> _Data under study_:
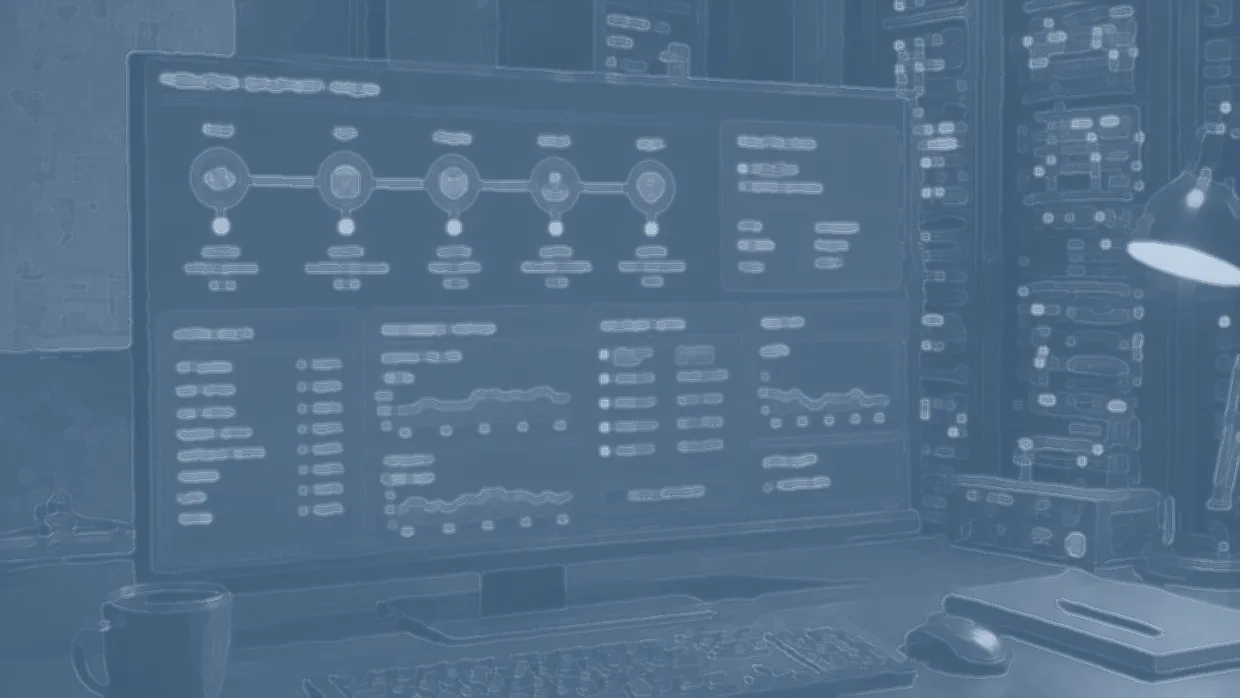
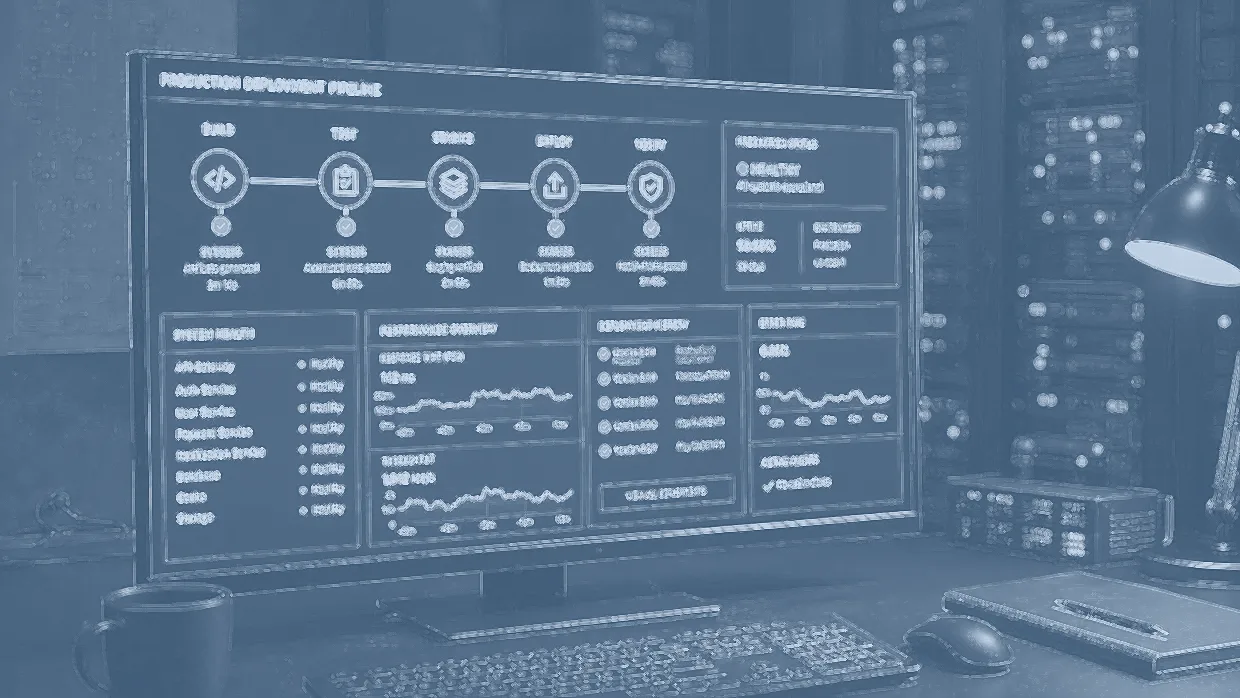
Sharpen the plates instead of smoothing them
-kuwahara 4 was the blur. It went in last revision to stop texture becoming
line, and it did that and it also smeared every flat region into its neighbour
-- kuwahara is a painterly filter -- so the plates came out looking like
out-of-focus photographs.

There is no smoothing step at all now. The dodge sketch is still screened over
the tone, which is what carries the forms at 132px, and then the result is
unsharped. Every edge that survives keeps a hard boundary.

Two other routes to the same end were built and looked at, and both are worse.
-level 0%,45%, crushing weak edges to white so only the strong ones survive,
leaves the plate nearly blank. -posterize into flat tonal bands dithers at
every boundary, so a clean graphic idea comes out speckled with dots. Detail
that cannot survive the downscale is better lost to the resize than smeared
before it.

QA: four viewports, all exit 0, pinned scrollHeight 7911 unchanged. Contact
sheet read: every heading once and in order, no black stretch, plates sharp.

Claude-Session: https://claude.ai/code/session_01XfAX2YSArtGBqSyEfKFt98

diff --git a/CLAUDE.md b/CLAUDE.md
@@ -1260,12 +1260,21 @@ re-run here.
   screens. Every crumb of texture becomes a stroke, and a drawing of clutter at
   132px is clutter.
 
-  So `-kuwahara` smooths the texture out first while real edges survive it, and
-  the dodge sketch is `-compose screen`ed back OVER that tone rather than
+  So the dodge sketch is `-compose screen`ed back OVER the tone rather than
   replacing it: the notebook reads as a light mass against a dark desk, which
-  is what makes it legible small, and the strokes draw its edges. `-posterize`
-  was tried on the tone and rejected — 4–5 levels blows the light masses to
-  slabs and loses the detail the screen had just bought.
+  is what makes it legible small, and the strokes draw its edges. Then it is
+  **`-unsharp`ed**, because the thing that kept being wrong was softness.
+
+  **Nothing is smoothed, and that is the correction.** `-kuwahara 4` shipped
+  here for one revision to stop texture becoming line. It worked, and it was
+  the blur: kuwahara is a painterly filter that smears flat regions into each
+  other, and the plates came out looking like out-of-focus photographs. Two
+  other routes to the same end are worse and both were built and looked at —
+  `-level 0%,45%`, crushing weak edges to white so only strong ones survive,
+  leaves the plate nearly blank; `-posterize` into flat tonal bands **dithers
+  at every boundary**, so a clean graphic idea comes out speckled with dots.
+  Detail that cannot survive the downscale is better lost to the resize than
+  smeared before it.
 
   `GROUND #2c4a68` (0.33) against a 0.204 page; `HIGH #c8d8ea` (0.80), which
   stays UNDER the book's silver ink at 0.895 — at 0.96 the plates were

> _Goal of the exercise_: Starting at the first line of the entries, restate word for word everything through the line that holds "There is no", both ends included, but omit any pictures.

> _Your response_:
Sharpen the plates instead of smoothing them
-kuwahara 4 was the blur. It went in last revision to stop texture becoming
line, and it did that and it also smeared every flat region into its neighbour
-- kuwahara is a painterly filter -- so the plates came out looking like
out-of-focus photographs.

There is no smoothing step at all now. The dodge sketch is still screened over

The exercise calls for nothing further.